Despite what seems to be an increasingly popular opinion in today's world, the job of a journalist is not to spread "fake news," show biases or make people look bad. I know, that's a crazy concept, right?
Rather, our job - in simplest terms - is to report the news. Seems easy, right? Well, guess again.
I recently attended the annual Minnesota Newspaper Association convention in Bloomington, where I - along with hundreds of others in the newspaper business from around the state - attended workshops, seminars and presentations relating to our field. One of the sessions I attended was about ethics in journalism.
The presenter asked us what we thought our purpose as journalists was. Of course there was a variety of answers, but after we had discussed different ideas, he showed us a quote that said the central purpose of journalism is to "provide citizens with accurate and reliable information they need to function in a free society" ("The Elements of Journalism," by Bill Kovach and Tom Rosenstiel).
That might not be the first thought that pops into your head when thinking about the job of a journalist, but it really is true. And if you haven't already, I hope that quote makes you realize that we, as journalists, don't take our jobs lightly. We know that what we do directly affects society, sometimes in ways we didn't anticipate.
When I got my journalism degree from the University of St. Thomas, the last class I had to take as a graduating journalism student was called communication ethics. That class has really stuck with me because it made me realize how complex this field is and how much people can be affected by the words I write and the pictures I take.

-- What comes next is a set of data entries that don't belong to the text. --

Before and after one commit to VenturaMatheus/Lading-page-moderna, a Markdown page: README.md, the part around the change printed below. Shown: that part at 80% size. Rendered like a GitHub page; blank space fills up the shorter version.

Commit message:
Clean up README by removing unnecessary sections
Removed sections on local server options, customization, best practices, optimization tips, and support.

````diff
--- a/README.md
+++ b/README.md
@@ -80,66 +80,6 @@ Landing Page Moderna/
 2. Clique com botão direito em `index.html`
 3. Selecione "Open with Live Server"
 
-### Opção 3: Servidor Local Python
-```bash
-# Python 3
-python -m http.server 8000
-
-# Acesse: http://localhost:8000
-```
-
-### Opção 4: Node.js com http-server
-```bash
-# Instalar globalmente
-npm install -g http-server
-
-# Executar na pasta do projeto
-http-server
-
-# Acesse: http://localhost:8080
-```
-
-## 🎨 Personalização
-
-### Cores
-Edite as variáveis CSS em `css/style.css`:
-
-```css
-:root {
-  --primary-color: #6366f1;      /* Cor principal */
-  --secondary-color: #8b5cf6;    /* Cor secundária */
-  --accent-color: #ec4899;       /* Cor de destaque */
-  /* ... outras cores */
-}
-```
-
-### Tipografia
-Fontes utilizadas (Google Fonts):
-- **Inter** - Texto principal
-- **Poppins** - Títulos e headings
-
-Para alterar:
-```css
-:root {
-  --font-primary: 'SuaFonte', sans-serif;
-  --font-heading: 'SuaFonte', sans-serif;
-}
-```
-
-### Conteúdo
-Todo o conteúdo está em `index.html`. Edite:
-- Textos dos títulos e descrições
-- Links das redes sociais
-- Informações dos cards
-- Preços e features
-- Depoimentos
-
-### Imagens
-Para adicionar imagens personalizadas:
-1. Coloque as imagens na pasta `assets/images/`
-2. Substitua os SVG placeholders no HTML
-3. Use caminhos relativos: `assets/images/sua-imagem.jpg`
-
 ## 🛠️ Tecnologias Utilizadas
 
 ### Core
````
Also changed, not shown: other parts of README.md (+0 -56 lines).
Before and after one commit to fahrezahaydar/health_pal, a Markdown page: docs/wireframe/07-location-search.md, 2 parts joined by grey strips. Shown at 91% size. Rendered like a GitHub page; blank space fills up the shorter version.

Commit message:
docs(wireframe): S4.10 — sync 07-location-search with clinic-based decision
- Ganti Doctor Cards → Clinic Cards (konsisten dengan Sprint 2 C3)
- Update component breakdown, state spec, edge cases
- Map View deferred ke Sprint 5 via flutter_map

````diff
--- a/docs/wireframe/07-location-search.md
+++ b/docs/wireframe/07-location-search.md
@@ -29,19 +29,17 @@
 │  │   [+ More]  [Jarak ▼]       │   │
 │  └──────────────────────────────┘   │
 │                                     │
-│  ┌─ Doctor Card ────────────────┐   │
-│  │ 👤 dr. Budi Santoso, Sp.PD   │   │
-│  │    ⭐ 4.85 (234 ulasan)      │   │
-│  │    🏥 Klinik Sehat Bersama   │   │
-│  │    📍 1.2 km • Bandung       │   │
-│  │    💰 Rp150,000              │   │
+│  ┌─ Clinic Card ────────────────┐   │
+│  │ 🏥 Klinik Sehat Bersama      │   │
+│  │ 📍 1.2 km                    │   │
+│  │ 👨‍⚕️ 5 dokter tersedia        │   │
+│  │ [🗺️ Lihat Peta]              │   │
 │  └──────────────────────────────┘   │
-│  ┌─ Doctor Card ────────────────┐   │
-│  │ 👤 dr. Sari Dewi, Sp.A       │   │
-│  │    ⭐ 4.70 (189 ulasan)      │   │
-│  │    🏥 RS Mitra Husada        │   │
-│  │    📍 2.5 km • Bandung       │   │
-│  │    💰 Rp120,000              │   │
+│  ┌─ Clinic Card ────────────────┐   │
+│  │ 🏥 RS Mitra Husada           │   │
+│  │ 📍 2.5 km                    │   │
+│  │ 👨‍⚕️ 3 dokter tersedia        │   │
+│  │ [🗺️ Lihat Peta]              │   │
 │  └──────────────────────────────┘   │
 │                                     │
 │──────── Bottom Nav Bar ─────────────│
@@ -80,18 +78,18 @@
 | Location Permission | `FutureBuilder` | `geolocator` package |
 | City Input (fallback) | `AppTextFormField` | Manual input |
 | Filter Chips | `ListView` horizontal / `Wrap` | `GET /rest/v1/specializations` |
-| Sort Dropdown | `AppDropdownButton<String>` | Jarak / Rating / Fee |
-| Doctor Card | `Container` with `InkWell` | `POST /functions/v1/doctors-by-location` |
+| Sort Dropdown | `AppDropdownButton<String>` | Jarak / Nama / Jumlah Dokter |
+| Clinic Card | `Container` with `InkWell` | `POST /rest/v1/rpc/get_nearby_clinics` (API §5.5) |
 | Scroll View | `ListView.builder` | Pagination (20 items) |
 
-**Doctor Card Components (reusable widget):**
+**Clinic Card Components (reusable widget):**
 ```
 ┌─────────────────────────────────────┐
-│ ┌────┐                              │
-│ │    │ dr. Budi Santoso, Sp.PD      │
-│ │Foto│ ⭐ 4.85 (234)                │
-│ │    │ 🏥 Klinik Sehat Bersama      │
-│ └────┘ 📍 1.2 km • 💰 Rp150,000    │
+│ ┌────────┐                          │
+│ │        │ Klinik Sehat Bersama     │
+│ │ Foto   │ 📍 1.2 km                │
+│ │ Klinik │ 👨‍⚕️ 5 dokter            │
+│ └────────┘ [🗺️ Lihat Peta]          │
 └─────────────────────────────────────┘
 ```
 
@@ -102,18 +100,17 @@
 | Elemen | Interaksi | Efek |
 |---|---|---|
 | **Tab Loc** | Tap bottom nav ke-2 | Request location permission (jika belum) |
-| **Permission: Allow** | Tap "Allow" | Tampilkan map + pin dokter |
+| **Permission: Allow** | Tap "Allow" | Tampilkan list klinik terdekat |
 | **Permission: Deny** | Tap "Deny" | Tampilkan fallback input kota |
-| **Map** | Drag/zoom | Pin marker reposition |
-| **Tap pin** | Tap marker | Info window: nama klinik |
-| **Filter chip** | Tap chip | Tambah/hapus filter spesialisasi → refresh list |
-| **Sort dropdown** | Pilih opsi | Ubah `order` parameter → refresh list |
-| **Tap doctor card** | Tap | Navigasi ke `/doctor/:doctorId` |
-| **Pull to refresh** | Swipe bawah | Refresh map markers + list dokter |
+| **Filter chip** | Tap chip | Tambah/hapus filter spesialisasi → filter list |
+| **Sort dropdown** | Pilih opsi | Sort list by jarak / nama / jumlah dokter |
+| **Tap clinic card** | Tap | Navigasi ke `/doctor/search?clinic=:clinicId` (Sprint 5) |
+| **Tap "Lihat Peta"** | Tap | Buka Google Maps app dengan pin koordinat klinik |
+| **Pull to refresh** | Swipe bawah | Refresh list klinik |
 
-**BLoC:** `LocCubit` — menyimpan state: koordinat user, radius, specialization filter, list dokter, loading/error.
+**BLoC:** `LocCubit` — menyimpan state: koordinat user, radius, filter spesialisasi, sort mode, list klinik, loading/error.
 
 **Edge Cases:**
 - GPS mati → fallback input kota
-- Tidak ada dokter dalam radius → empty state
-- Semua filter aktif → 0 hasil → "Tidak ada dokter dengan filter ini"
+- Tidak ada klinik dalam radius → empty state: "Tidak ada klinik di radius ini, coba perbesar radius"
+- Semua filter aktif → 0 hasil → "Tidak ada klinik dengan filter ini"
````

As a small-town journalist for a weekly newspaper, I don't often have earth-shattering, breaking news stories, but that doesn't mean my work can't still have an effect on my readers. That means I have to research my subject matter. I have to find the right people to interview. I have to choose my words carefully. I have to tell all sides of the story. I have to take the right photos. I have to make sure I get it right.
Luckily, journalists have tools that help us "get it right" in terms of ethics. The Society of Professional Journalists - SPJ - has an ethics code that's widely used in the journalism field. Most of my class on ethics in college revolved around this ethics code. The main sections of the code outline a journalist's job as follows: seek the truth and report it, minimize harm, act independently, and be accountable and transparent. Each of those subsections then goes into more detail. In case you're interested, the full code is online at https://www.spj.org/ethicscode.asp.
Ethics codes, of course, can't easily solve every ethical dilemma a journalist encounters, but they help. And the SPJ code is just one of several available to us. Many bigger news organizations, like the New York Times, have their own codes that are tailored more to their company but are still helpful to others as well.
In short, journalists - at least the good ones - aren't just feelingless robots who only care about how many readers or viewers they get. We care about the impact we have on society; we care about our subscribers, and we have morals.